Toby Mendel, executive director for the Centre for Law and Democracy, has written a powerful Op-Ed piece on the state of access to information in Canada. Newspapers Canada members are invited to view and publish this piece in their own publications in order to inform readers about this important election issue.
Canada in 59th Place and Slipping: Where is Access to Information in this Election?
As the Canadian election approaches, it is worth reflecting on why access to information has not been a more prominent issue. All of the parties are campaigning on promises of accountability, addressing corruption and being responsive to the people. Access to information, a key underpinning of democracy and good governance, is essential to all of these things. As Louis Brandeis, the eminent US jurist, once noted: “Sunlight is said to be the best of disinfectants.” And yet, although observer after observer has noted fundamental problems with our national access to information system, this has hardly surfaced as an electoral issue.

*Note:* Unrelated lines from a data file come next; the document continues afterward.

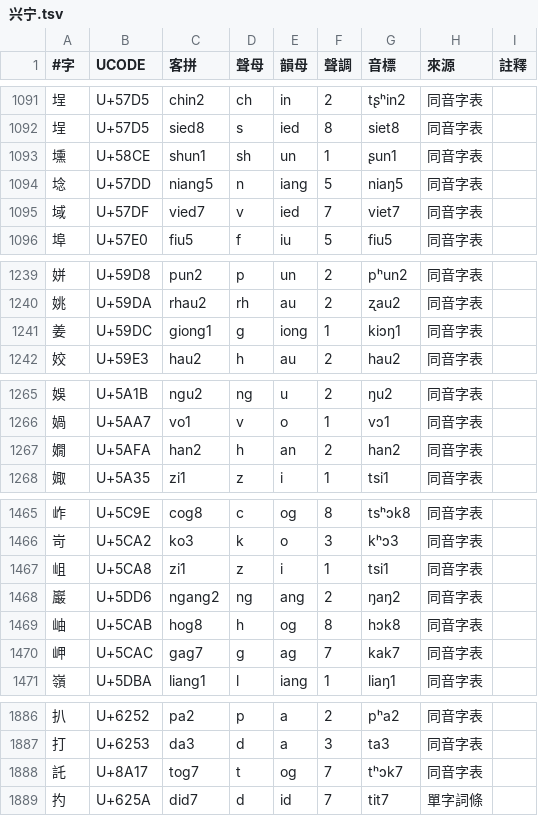
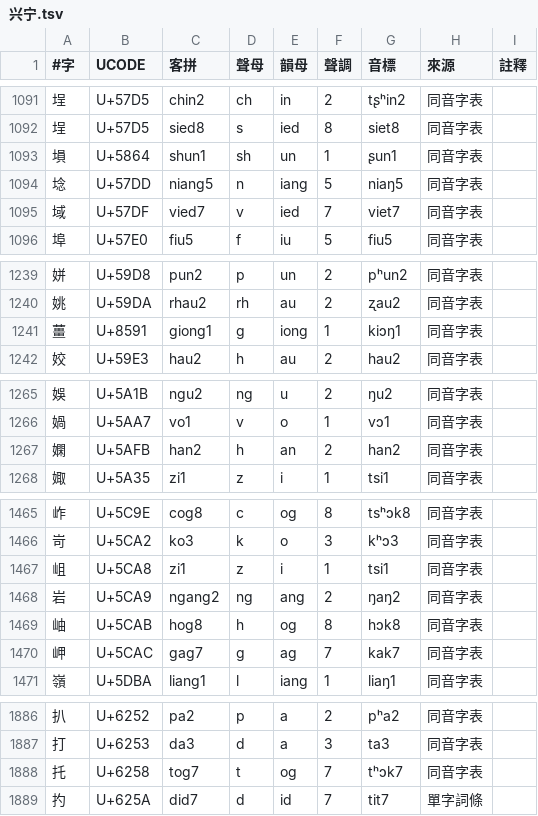
Before and after one commit to HakkaCL/Hakka-Char-Tables, a TSV file: data/xingning/兴宁.tsv, drawn as a sheet; only a part is shown, gaps mark what is left out; the diff covers the shown part only.

```diff
--- a/data/xingning/兴宁.tsv
+++ b/data/xingning/兴宁.tsv
@@ -1092,3 +1092,3 @@
 埕	U+57D5	sied8	s	ied	8	siet8	同音字表	
-壎	U+58CE	shun1	sh	un	1	ʂun1	同音字表	
+塤	U+5864	shun1	sh	un	1	ʂun1	同音字表	
 埝	U+57DD	niang5	n	iang	5	niaŋ5	同音字表	
@@ -1240,3 +1240,3 @@
 姚	U+59DA	rhau2	rh	au	2	ʐau2	同音字表	
-姜	U+59DC	giong1	g	iong	1	kiɔŋ1	同音字表	
+薑	U+8591	giong1	g	iong	1	kiɔŋ1	同音字表	
 姣	U+59E3	hau2	h	au	2	hau2	同音字表	
@@ -1266,3 +1266,3 @@
 媧	U+5AA7	vo1	v	o	1	vɔ1	同音字表	
-嫺	U+5AFA	han2	h	an	2	han2	同音字表	
+嫻	U+5AFB	han2	h	an	2	han2	同音字表	
 娵	U+5A35	zi1	z	i	1	tsi1	同音字表	
@@ -1467,3 +1467,3 @@
 岨	U+5CA8	zi1	z	i	1	tsi1	同音字表	
-巖	U+5DD6	ngang2	ng	ang	2	ŋaŋ2	同音字表	
+岩	U+5CA9	ngang2	ng	ang	2	ŋaŋ2	同音字表	
 岫	U+5CAB	hog8	h	og	8	hɔk8	同音字表	
@@ -1887,3 +1887,3 @@
 打	U+6253	da3	d	a	3	ta3	同音字表	
-託	U+8A17	tog7	t	og	7	tʰɔk7	同音字表	
+托	U+6258	tog7	t	og	7	tʰɔk7	同音字表	
 扚	U+625A	did7	d	id	7	tit7	單字詞條	
```
Also changed, not shown: 2 added rows, 1 removed row and 18 edited cells elsewhere in this file, data/changting/长汀.tsv, 3 other files.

One of those observers is the organisation I run, the Centre for Law and Democracy (CLD), a Halifax based human rights NGO which works internationally on access to information issues. As part of that work, CLD developed the Right To Information (RTI) Rating, a methodology for measuring the strength of access to information laws. We apply the RTI Rating around the world to support the development of better access laws and it is recognised globally and widely used, among others, by the World Bank and UNESCO.
We have assessed all 102 countries with RTI laws globally. Canada’s Access to Information Act ranks a very poor 59th place globally, behind Rwanda and Mongolia, far behind leading countries such as India, Slovenia, Mexico and Liberia, and behind like-minded countries such as the United States, United Kingdom, Australia and New Zealand. Furthermore, Canada is down from 51st place just three years ago and continues to fall as other countries improve their laws while our 30-year old Act continues to stagnate.
CLD is far from alone in its assessment of Canada’s performance. In her 2015 report, Striking the Right Balance for Transparency, the Information Commissioner of Canada had strong words to say about the access to information system: “[M]y predecessors and I have documented multiple challenges and deficiencies with the [Access to Information Act]. The Act is applied to encourage a culture of delay. The Act is applied to deny disclosure. It acts as a shield against transparency. The interests of the government trump the interests of the public.”
On 14 September 2015, 22 organisations from across Canada wrote to the leaders of the main political parties asking them to make an election promise to Canadians to amend our broken Access to Information Act. We also asked them to commit to four specific reforms: expand the Act to cover all public bodies, limit the scope of the exceptions, give the Information Commissioner stronger oversight powers, and require officials to document their decisions.
We felt we were giving parties a great opportunity to bolster their democratic credentials and win votes across the country. We did not exactly promise, but it was implicit in our letter that we would publicise any positive commitments widely. To our surprise, we are still waiting for a single proper response (we have received a couple of tweets).
Until recently, national policy makers could hide behind the fact that other Canadian jurisdictions do not fare much better, although the federal law is at the very bottom of the pack, along with Alberta and New Brunswick. On 1 June 2015, however, a new access to information law came into force in Newfoundland which stands head and shoulders above other Canadian laws and largely reflects the key promises we are asking parties to make in this election. It also ranks 15th place globally, a little bit closer to where a country like Canada should be.
In 1983, when Canada first adopted its Access to Information Act, it was a global leader, and among the first ten countries to adopt such a law. In the more than 30 years that have passed since then, however, no major reforms to the Act have been adopted while countries around the world continue to leapfrog ahead of us. Our national Act is badly in need of reform. Newfoundland has shown No, the way and it is high time for Canada to follow. Which party is going to show the leadership we so badly need on this issue?